They can tap the $26 billion settlement between the state attorneys general and the nation's five biggest banks that was inked two weeks ago.
But there is also an earlier settlement that has been nearly forgotten -- and that could lead to an even bigger payoff, in some cases.
As part of an enforcement action by federal authorities last April, 14 mortgage servicers, including Bank of America ( , Fortune 500), Chase ( , Fortune 500), Citibank ( , Fortune 500), HSBC ( ), MetLife Bank ( , Fortune 500), PNC Mortgage ( , Fortune 500) and Wells Fargo ( , Fortune 500), agreed to hire independent consultants to investigate foreclosure abuses and compensate those who suffered financial harm.
As a result of the program, up to 4.3 million mortgage borrowers who were foreclosed on in 2009 and 2010 will have a chance to request an independent review of how their foreclosure was handled.
So far, only 90,000 eligible homeowners have submitted claims, prompting the feds to extend the deadline for applications by three months to July 31.
The exact amount of money borrowers will receive has yet to be determined. But if a review finds that "financial injury" occurred -- say a bank charged inappropriate fees or it went forward with a foreclosure without a valid claim to the property -- a homeowner could be repaid in full for their losses.
Borrowers who were improperly charged even just a single fee could be repaid for it, according to Bryan Hubbard, a spokesman for the Office of the Comptroller of the Currency, one of the federal regulatory agencies that negotiated the agreement.
And borrowers who suffered much larger losses could be in line for much bigger repayments than promised by the AG's settlement, which will pay up to $2,000 to the estimated 750,000 who lost their homes to foreclosure between 2008 and 2011.
The compensation could even repay the cost of regaining a wrongfully lost home if warranted by the facts of the case, according to Hubbard.

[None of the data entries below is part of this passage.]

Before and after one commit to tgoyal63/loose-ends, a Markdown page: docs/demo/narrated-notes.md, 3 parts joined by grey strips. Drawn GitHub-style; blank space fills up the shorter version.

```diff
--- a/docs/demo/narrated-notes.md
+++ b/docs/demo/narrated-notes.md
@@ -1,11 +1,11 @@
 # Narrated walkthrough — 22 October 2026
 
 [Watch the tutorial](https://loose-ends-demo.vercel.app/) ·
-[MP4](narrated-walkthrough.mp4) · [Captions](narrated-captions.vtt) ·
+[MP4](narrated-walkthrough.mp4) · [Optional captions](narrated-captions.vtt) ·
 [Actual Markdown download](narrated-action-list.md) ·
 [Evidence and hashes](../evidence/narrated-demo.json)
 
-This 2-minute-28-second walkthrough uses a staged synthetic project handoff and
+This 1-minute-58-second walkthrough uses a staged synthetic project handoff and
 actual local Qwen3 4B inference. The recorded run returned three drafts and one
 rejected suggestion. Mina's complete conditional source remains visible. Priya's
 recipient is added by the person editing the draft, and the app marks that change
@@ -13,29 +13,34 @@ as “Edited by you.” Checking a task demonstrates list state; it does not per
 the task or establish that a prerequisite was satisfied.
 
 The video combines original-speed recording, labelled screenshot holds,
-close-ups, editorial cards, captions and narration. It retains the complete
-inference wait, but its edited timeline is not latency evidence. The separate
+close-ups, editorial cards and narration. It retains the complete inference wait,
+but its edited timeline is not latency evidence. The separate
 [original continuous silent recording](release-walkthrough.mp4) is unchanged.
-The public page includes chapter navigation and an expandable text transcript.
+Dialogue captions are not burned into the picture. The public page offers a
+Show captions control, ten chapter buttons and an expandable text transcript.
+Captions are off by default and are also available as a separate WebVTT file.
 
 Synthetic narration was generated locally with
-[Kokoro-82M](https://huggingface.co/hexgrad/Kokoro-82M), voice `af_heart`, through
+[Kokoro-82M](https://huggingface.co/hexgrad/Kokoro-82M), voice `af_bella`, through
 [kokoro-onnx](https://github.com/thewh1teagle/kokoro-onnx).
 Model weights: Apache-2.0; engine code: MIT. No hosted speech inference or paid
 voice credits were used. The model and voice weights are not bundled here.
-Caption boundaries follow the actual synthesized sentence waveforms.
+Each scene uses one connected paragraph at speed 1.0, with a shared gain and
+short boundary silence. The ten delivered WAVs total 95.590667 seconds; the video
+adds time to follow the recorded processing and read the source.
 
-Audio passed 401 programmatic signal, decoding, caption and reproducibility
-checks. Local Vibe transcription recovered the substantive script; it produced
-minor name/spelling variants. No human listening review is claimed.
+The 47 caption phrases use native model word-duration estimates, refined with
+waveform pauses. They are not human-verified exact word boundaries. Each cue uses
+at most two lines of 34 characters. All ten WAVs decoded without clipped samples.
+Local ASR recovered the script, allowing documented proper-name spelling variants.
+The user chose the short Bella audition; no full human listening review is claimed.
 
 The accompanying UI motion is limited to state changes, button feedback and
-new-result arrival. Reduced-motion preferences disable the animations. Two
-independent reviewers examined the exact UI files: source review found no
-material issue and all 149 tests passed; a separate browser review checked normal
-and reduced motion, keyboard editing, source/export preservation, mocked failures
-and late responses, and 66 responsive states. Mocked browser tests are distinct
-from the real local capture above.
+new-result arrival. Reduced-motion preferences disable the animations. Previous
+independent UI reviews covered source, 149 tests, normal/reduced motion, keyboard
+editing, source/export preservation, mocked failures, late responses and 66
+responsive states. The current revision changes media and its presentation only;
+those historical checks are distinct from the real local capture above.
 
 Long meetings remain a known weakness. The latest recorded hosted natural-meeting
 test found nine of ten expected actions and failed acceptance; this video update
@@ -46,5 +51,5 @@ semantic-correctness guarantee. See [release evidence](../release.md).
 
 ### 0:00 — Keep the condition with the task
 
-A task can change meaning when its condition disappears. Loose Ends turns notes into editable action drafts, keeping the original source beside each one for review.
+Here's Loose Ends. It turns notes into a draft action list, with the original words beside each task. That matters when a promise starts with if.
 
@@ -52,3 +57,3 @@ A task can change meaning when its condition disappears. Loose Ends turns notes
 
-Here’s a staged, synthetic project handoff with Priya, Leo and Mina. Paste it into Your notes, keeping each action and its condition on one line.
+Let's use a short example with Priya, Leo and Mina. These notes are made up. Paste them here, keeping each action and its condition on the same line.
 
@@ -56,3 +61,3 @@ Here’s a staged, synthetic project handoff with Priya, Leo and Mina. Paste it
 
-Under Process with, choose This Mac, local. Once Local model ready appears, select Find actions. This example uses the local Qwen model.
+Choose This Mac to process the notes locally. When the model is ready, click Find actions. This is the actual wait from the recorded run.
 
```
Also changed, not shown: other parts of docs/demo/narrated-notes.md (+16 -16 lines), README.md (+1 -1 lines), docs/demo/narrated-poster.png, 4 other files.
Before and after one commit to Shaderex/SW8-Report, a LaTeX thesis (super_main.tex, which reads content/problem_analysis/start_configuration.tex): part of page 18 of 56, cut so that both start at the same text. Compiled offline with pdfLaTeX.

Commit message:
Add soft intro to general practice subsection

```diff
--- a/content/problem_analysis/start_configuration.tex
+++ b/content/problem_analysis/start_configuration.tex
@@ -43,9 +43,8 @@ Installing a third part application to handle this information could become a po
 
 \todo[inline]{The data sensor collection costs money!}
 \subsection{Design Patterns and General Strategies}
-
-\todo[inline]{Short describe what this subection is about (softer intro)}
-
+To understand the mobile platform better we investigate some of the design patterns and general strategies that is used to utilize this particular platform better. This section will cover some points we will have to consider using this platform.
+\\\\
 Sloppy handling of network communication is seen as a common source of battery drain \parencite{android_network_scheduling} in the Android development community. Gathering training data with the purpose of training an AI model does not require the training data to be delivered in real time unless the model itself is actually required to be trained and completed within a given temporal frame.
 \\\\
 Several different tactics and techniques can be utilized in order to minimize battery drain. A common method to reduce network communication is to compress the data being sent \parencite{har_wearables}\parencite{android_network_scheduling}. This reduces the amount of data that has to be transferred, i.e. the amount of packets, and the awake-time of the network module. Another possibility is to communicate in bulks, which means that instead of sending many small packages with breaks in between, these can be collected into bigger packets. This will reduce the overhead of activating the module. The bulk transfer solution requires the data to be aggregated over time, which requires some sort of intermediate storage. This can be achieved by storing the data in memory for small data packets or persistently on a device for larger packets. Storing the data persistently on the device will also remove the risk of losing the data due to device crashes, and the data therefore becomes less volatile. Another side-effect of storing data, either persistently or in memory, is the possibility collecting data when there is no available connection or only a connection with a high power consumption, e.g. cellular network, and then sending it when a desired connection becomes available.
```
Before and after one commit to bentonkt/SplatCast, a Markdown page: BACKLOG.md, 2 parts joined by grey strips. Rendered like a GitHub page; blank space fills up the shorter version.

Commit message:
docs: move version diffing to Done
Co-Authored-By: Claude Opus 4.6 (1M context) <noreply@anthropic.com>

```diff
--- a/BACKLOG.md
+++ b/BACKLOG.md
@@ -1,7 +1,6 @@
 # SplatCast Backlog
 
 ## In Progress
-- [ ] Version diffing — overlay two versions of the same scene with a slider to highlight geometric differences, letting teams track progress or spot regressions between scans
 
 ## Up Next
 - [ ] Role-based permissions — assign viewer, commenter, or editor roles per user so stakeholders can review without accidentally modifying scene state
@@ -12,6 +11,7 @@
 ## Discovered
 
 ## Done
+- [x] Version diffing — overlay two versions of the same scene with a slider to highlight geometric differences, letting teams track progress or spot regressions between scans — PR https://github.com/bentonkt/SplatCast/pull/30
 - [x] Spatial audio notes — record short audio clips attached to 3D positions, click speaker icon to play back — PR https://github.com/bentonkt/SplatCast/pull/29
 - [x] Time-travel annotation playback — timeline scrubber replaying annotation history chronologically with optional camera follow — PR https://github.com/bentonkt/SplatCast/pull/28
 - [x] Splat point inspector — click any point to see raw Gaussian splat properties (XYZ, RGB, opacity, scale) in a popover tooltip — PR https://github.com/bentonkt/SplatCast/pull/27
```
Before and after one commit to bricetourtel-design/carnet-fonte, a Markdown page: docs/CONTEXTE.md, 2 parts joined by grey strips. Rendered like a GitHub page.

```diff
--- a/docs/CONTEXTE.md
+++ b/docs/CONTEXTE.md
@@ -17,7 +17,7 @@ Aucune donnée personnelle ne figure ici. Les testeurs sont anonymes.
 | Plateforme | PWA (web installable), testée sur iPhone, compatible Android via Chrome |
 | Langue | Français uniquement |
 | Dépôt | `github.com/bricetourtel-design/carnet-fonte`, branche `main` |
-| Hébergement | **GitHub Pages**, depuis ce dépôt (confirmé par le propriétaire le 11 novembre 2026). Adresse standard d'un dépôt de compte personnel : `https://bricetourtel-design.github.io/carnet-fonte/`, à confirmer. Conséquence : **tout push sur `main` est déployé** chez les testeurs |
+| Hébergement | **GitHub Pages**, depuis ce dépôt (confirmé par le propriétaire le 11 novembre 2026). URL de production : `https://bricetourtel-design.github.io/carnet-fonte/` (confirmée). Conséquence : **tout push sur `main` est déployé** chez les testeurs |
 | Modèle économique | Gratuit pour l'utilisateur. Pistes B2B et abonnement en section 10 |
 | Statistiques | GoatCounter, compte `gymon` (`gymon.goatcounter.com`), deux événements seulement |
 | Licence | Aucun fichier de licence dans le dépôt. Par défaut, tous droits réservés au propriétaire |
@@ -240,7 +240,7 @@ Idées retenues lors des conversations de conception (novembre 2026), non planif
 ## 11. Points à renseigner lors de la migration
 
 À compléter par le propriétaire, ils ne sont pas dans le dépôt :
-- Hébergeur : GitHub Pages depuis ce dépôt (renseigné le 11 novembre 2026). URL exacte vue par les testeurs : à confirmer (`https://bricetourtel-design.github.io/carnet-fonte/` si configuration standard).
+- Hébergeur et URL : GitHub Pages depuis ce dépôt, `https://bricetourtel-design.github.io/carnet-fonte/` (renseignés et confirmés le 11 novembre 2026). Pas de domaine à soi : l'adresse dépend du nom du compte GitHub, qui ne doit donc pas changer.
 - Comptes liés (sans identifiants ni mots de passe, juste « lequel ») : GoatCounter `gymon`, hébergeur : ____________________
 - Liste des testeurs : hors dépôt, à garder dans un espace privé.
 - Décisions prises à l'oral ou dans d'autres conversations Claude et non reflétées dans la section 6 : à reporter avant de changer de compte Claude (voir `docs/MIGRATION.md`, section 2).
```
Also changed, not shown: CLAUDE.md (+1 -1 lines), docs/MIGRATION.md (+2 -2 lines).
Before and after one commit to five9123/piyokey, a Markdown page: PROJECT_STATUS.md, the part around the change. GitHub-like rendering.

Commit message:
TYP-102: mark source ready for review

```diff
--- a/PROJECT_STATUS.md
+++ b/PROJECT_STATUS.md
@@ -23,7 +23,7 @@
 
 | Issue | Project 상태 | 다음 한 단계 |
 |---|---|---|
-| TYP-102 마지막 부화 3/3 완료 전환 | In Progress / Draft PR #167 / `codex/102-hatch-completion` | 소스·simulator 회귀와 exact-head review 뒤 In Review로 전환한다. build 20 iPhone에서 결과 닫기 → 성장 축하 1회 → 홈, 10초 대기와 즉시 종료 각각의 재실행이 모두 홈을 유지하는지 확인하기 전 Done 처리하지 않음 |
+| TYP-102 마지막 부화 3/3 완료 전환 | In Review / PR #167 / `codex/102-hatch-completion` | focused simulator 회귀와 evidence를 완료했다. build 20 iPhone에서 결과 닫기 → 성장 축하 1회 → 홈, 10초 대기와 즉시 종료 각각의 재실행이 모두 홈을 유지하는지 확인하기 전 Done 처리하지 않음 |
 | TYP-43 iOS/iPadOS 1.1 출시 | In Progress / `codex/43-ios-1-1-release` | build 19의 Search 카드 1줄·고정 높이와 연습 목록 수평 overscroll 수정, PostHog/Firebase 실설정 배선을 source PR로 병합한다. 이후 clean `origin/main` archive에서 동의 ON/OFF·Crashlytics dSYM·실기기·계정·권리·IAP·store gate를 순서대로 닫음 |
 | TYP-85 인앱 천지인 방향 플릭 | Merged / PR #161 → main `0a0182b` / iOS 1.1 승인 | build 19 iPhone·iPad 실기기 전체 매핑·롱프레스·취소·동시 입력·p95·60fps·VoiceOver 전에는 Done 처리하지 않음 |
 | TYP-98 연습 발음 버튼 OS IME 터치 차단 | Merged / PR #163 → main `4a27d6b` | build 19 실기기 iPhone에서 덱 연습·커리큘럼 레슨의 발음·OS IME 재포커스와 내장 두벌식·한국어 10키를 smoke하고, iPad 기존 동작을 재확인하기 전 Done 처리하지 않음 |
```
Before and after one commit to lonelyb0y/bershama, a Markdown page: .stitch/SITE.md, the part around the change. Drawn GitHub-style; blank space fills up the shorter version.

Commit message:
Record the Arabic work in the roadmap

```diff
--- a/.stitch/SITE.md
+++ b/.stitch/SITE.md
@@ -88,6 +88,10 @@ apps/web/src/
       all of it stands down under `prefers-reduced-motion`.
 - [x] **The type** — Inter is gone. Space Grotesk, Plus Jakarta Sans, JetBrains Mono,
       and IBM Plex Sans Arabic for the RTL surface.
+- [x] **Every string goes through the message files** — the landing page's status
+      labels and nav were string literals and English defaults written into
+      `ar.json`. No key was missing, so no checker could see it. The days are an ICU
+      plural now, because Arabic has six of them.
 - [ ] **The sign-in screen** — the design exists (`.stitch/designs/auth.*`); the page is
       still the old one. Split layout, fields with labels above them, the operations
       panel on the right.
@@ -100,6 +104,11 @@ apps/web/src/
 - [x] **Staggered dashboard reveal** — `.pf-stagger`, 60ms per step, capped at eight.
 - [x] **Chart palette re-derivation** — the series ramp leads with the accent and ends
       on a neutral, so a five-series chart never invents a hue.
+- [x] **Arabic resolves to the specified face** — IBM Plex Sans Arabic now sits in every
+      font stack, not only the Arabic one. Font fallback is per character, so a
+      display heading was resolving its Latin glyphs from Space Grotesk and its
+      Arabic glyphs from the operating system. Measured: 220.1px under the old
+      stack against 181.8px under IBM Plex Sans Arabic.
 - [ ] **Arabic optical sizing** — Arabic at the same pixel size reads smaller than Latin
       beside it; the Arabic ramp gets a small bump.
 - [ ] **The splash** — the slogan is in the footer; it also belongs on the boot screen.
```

The Independent Foreclosure Review was sparked by the robo-signing scandal that exposed the bank's treatment of borrowers in the foreclosure process. The lenders lost documents and recreated them, had low-level employees with no knowledge of what they were attesting to sign legal papers and bent the rules requiring them to halt foreclosures if borrowers sought mortgage modifications.
Unlike the $26 billion settlement with the state attorneys general, borrowers didn't have to lose their homes in order to receive compensation, according to Hubbard.
"It could be anyone who suffered financial loss because of errors made in the foreclosure process," he said.
Since the settlements are completely independent of one another, claimants can double-dip, filing for compensation under both settlements. (To seek compensation under the state attorneys general settlement, contact your lender or servicer and ask them to review your case).
To make a claim for the Independent Foreclosure Review, borrowers have to fill out a five-page form that identifies some examples of situations that may have led to financial injury. Borrowers do not have to provide documentation. That will be handled by an independent agency.
No reviews have been completed yet, according to Hubbard. And individual cases may take months to come to decision.
For more information on the forms, go to the website set up by the servicers. And for a full list of the mortgage services involved in the Independent Foreclosure Review, go to the Federal Reserve website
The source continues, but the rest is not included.